***** Given entries
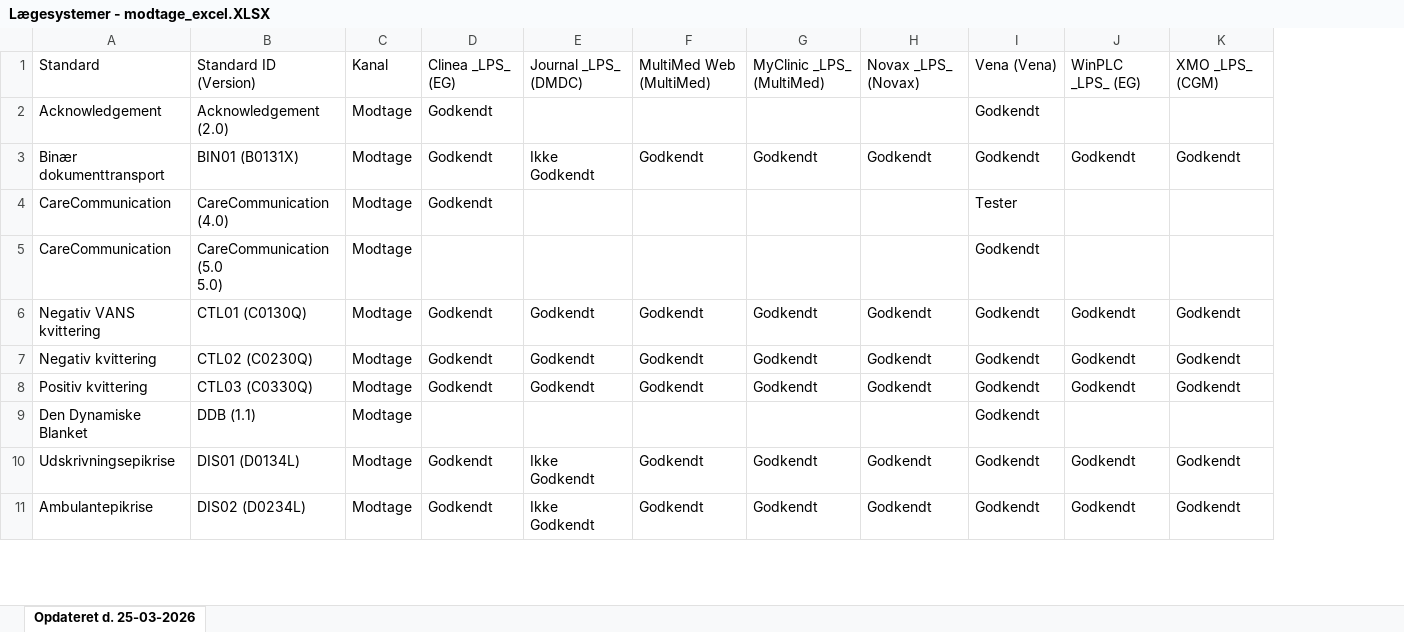
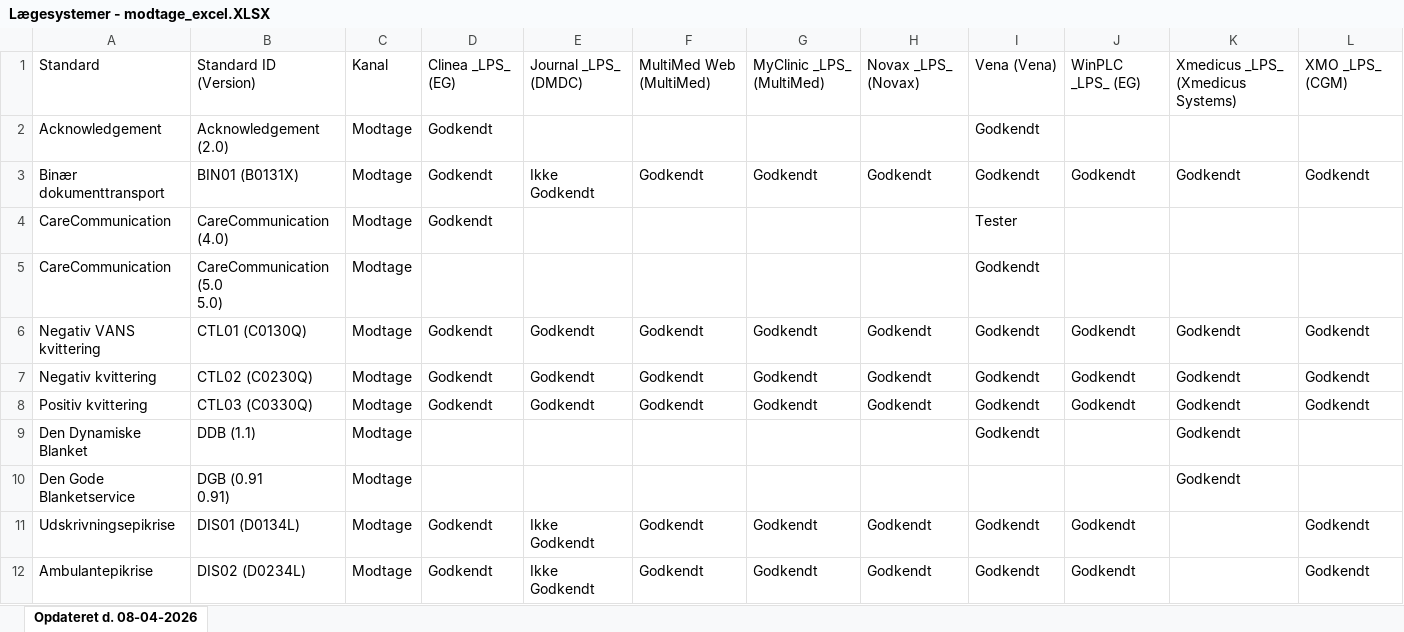
Before and after one commit to medcomdk/GodkendteSystemer, an Excel workbook: html/Lægesystemer - modtage_excel.XLSX, sheet Opdateret d. 08-04-2026, drawn as a sheet; only a part is shown; values as stored, in another font and other column widths than the file's, no borders; ↵ is a line break in a cell; the diff names each change by its address in the sheet, - before the commit and + after, or states it on an @@ line.

```diff
--- a/html/Lægesystemer - modtage_excel.XLSX (sheet Opdateret d. 08-04-2026)
+++ b/html/Lægesystemer - modtage_excel.XLSX (sheet Opdateret d. 08-04-2026)
-sheet tab: Opdateret d. 25-03-2026
+sheet tab: Opdateret d. 08-04-2026
+column K, rows 1-9: Xmedicus _LPS_ (Xmedicus Systems) |  | Godkendt |  |  | Godkendt | Godkendt | Godkendt | Godkendt
+row 10: Den Gode Blanketservice | DGB (0.91 ↵ 0.91) | Modtage |  |  |  |  |  |  |  | Godkendt
```
Also changed, not shown: html/Alle systemer (Samlet liste)_excel.XLSX, html/EOJ-Systemer_excel.XLSX, 51 other files.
**********
What the exercise asks: Write every record out again exactly; no pictures belong in the copy.

Solved problem:
Before and after one commit to medcomdk/GodkendteSystemer, an Excel workbook: html/Lægesystemer - modtage_excel.XLSX, sheet Opdateret d. 08-04-2026, drawn as a sheet; only a part is shown; values as stored, in another font and other column widths than the file's, no borders; ↵ is a line break in a cell; the diff names each change by its address in the sheet, - before the commit and + after, or states it on an @@ line.

```diff
--- a/html/Lægesystemer - modtage_excel.XLSX (sheet Opdateret d. 08-04-2026)
+++ b/html/Lægesystemer - modtage_excel.XLSX (sheet Opdateret d. 08-04-2026)
-sheet tab: Opdateret d. 25-03-2026
+sheet tab: Opdateret d. 08-04-2026
+column K, rows 1-9: Xmedicus _LPS_ (Xmedicus Systems) |  | Godkendt |  |  | Godkendt | Godkendt | Godkendt | Godkendt
+row 10: Den Gode Blanketservice | DGB (0.91 ↵ 0.91) | Modtage |  |  |  |  |  |  |  | Godkendt
```
Also changed, not shown: html/Alle systemer (Samlet liste)_excel.XLSX, html/EOJ-Systemer_excel.XLSX, 51 other files.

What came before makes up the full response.